The Committee expressed concern that the explanatory memorandum accompanying the statement of changes had not provided sufficient information about the policy's objectives and effective implementation.

In addition, the Secondary Legislation Scrutiny Committee criticised the "imprecise terms" used in the changes, such as "a reasonable period of time".

The Committee also criticised as 'poor practice' the fact that the Home Office has not published new enforcement guidance until 31 December 2020 at 11pm, when the existing guidance ceased operation.

"Subsequent checks after 1 January found pages that said - unhelpfully: 'The Brexit transition period has ended and new rules on claiming asylum in the UK now apply. This page is currently out of date.' This is equally poor practice," the Committee added.

Due to the lack of clarity, the Committee asked the Home Office for more specific details about how the Rules changes would operate. The report features a number of quotes from the Home Office explaining the purpose and operation of the changes.

The Home Office told the Secondary Legislation Scrutiny Committee: "The policy objective is to operate a deterrent against migrants choosing to pay large sums of money to people smugglers and criminal facilitators, and undergo dangerous journeys across Europe and across the Channel … The system is intended to discourage secondary movements within Europe once a migrant has reached safety — including those dangerous journeys across the Channel."
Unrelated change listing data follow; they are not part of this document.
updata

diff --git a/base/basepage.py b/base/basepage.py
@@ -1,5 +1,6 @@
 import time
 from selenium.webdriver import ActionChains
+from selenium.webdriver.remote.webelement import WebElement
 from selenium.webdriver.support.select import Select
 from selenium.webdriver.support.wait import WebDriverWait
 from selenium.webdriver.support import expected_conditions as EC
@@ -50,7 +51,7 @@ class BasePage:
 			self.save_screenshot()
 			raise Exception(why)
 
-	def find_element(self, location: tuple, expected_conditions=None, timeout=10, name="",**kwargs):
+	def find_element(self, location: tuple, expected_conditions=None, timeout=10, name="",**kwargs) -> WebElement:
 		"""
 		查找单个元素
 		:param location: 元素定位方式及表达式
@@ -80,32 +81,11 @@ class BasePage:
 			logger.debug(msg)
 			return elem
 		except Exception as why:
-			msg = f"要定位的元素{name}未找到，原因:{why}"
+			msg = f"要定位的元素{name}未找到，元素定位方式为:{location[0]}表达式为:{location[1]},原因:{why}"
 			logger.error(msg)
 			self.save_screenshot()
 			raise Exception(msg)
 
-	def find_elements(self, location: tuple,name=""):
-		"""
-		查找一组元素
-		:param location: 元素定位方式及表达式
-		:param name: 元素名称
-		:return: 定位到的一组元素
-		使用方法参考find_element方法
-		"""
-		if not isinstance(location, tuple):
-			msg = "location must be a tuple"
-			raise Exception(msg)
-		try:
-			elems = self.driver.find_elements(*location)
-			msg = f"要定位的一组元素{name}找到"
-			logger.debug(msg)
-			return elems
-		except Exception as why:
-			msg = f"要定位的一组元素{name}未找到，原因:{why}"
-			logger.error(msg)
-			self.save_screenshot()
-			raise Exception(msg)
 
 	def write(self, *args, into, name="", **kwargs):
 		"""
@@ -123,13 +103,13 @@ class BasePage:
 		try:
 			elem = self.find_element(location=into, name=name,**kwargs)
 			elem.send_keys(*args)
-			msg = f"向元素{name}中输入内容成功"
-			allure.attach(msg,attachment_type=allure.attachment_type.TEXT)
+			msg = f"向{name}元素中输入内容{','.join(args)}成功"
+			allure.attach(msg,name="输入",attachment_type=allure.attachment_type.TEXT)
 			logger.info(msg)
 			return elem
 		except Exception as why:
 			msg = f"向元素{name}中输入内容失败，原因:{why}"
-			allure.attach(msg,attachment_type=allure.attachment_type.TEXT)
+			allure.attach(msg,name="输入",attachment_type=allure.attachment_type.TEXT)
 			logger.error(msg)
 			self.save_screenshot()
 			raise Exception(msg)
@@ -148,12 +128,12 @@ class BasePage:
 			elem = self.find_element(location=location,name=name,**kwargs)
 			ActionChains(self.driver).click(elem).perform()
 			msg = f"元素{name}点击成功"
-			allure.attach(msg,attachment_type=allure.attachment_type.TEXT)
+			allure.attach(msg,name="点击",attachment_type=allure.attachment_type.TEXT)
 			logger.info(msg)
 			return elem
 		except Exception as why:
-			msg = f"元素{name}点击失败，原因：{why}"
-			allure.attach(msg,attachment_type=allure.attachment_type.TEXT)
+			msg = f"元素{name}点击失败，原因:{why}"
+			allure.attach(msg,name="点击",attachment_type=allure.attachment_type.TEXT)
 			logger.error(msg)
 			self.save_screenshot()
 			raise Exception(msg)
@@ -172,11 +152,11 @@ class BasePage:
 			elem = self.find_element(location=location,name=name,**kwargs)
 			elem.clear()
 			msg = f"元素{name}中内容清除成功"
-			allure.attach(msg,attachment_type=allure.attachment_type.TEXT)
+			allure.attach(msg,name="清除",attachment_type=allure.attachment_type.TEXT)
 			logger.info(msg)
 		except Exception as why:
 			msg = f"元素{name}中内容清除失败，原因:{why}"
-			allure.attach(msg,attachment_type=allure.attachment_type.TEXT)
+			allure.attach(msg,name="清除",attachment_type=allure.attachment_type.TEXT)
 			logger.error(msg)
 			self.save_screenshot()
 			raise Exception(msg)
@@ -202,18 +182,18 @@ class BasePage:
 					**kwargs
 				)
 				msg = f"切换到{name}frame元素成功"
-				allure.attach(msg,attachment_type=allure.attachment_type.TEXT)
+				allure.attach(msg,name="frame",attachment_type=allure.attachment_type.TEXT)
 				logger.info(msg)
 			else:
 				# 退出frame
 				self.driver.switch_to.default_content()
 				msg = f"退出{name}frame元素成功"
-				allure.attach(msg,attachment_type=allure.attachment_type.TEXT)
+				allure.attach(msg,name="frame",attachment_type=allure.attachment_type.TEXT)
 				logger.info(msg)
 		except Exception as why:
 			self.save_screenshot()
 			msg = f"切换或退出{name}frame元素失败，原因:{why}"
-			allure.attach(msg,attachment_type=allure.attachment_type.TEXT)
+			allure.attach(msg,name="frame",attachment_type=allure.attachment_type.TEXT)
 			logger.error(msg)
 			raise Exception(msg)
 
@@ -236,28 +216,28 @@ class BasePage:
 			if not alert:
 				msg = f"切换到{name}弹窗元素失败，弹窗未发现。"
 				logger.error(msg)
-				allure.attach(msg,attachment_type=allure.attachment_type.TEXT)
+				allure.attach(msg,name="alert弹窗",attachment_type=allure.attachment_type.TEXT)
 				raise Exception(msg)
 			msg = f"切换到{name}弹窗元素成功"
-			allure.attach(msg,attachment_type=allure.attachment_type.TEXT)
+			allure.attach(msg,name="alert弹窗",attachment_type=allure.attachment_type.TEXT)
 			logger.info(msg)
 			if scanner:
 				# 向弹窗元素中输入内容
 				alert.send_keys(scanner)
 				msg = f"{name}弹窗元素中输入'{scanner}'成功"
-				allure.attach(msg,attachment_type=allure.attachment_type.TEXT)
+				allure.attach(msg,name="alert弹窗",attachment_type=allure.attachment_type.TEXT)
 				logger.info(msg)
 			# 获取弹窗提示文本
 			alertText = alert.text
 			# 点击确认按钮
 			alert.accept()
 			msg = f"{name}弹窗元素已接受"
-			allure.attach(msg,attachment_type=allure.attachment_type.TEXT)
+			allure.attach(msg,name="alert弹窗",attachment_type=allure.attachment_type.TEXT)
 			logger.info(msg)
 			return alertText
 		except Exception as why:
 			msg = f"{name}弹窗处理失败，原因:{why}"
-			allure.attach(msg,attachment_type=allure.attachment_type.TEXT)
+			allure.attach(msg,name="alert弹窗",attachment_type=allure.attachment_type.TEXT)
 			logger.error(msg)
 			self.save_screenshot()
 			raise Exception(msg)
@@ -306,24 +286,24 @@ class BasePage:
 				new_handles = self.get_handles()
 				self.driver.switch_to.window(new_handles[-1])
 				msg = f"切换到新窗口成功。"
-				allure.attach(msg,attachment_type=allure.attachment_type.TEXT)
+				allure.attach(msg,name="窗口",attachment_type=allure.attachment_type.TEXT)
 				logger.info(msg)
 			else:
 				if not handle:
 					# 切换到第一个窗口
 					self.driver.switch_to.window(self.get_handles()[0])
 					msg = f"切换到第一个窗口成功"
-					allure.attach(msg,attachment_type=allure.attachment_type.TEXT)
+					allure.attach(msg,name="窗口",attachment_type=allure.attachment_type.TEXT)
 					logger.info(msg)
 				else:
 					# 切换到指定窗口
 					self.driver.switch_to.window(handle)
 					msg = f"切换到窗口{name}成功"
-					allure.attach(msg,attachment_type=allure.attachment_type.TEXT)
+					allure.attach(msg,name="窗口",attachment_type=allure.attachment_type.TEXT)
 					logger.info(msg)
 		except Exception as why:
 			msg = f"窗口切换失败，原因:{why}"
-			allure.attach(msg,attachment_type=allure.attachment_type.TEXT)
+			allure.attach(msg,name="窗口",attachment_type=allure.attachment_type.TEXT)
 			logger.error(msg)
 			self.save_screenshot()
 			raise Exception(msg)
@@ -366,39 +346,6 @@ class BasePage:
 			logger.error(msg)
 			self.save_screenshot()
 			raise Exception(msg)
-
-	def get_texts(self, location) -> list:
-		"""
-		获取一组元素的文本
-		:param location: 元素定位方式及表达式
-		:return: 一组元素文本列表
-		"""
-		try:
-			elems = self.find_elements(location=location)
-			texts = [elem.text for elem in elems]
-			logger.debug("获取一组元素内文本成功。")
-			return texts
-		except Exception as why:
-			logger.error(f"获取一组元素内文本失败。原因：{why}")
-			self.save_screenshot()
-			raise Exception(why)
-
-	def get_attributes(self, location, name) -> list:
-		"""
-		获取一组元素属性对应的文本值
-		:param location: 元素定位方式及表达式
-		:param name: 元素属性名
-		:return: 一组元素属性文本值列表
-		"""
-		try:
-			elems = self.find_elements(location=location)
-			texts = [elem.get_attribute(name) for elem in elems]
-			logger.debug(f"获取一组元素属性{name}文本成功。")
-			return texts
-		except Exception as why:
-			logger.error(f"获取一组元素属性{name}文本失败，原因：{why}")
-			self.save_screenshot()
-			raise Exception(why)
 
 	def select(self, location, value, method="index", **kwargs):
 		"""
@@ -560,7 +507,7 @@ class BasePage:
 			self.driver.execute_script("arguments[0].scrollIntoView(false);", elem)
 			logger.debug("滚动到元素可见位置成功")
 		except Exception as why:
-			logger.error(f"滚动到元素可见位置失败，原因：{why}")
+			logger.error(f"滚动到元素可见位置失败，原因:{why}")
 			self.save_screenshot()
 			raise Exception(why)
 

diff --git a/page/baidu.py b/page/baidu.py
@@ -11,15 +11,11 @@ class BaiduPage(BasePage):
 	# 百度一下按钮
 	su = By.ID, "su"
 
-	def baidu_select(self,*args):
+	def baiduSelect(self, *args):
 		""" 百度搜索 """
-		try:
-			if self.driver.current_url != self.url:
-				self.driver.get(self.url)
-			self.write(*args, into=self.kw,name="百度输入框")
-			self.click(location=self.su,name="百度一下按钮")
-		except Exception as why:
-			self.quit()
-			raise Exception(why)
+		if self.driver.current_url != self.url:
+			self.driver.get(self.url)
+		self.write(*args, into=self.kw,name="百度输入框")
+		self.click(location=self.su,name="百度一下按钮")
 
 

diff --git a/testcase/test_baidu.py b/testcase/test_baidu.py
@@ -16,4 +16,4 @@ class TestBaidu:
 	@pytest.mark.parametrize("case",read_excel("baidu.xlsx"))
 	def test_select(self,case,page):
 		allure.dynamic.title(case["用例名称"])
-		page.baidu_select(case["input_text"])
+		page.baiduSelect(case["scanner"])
When asked for more specific details about how the changes would operate, the Home Office explained it would vary on a case by case basis, saying: "When an individual makes an asylum claim, we will gather any evidence, verbal or documentary, of claimants having spent time in or having connections to a safe country. This could include biometric evidence, passports, legal papers, employment papers, bank statements, invoices, receipts and other similar documents (this list is not exhaustive). An account of the individual's immigration history will be taken as part of their asylum screening interview to fully understand the chronology and detail of how the person came to the UK. Evidence of a person's method and place of entry to the UK and their known or probable place of embarkation by Home Office officials or another person in an official capacity will be taken into consideration."

In response to a question by the Committee on what would happen to asylum seekers deemed inadmissible, the Home Office said: "A person will be regarded as an asylum seeker up to the point of being deemed, formally, to be inadmissible. At that point they would be a failed asylum seeker. Both asylum seekers and failed asylum seekers can access support to prevent against destitution (in accordance with our obligations under the ECHR.) Our powers to detain are linked closely to an ability to remove within a reasonable period of time. If that is possible, therefore, detention is an option. If not, we are looking at different accommodation models for our asylum intake generally."

If no third country was willing to take the failed asylum seeker, the Home Office explained: "If returns are not, ultimately, possible within a matter of months, a person will be admitted into the asylum system."

In conclusion, the Lords Secondary Legislation Scrutiny Committee stated in its report: "These changes in the Rules may alter an individual's status to failed asylum seeker more quickly or perhaps limit their ability to have the decision reviewed, but it is not obvious how, in the absence of a clear enforcement policy, it will deter secondary movements. The House may therefore wish to ask the Minister for details of how the 'robust returns' policy is to be delivered and the deterrent effect promulgated."

It should be noted that this is the second time in recent months that the Secondary Legislation Scrutiny Committee has raised concerns over a statement of changes to the Immigration Rules. As we reported on EIN in November, the Committee found that October's very lengthy statement of changes to the Immigration Rules (HC 813) made parliamentary scrutiny "virtually impossible", as it was "wholly unjustified" of the Government to combine so many policy areas in a single statement.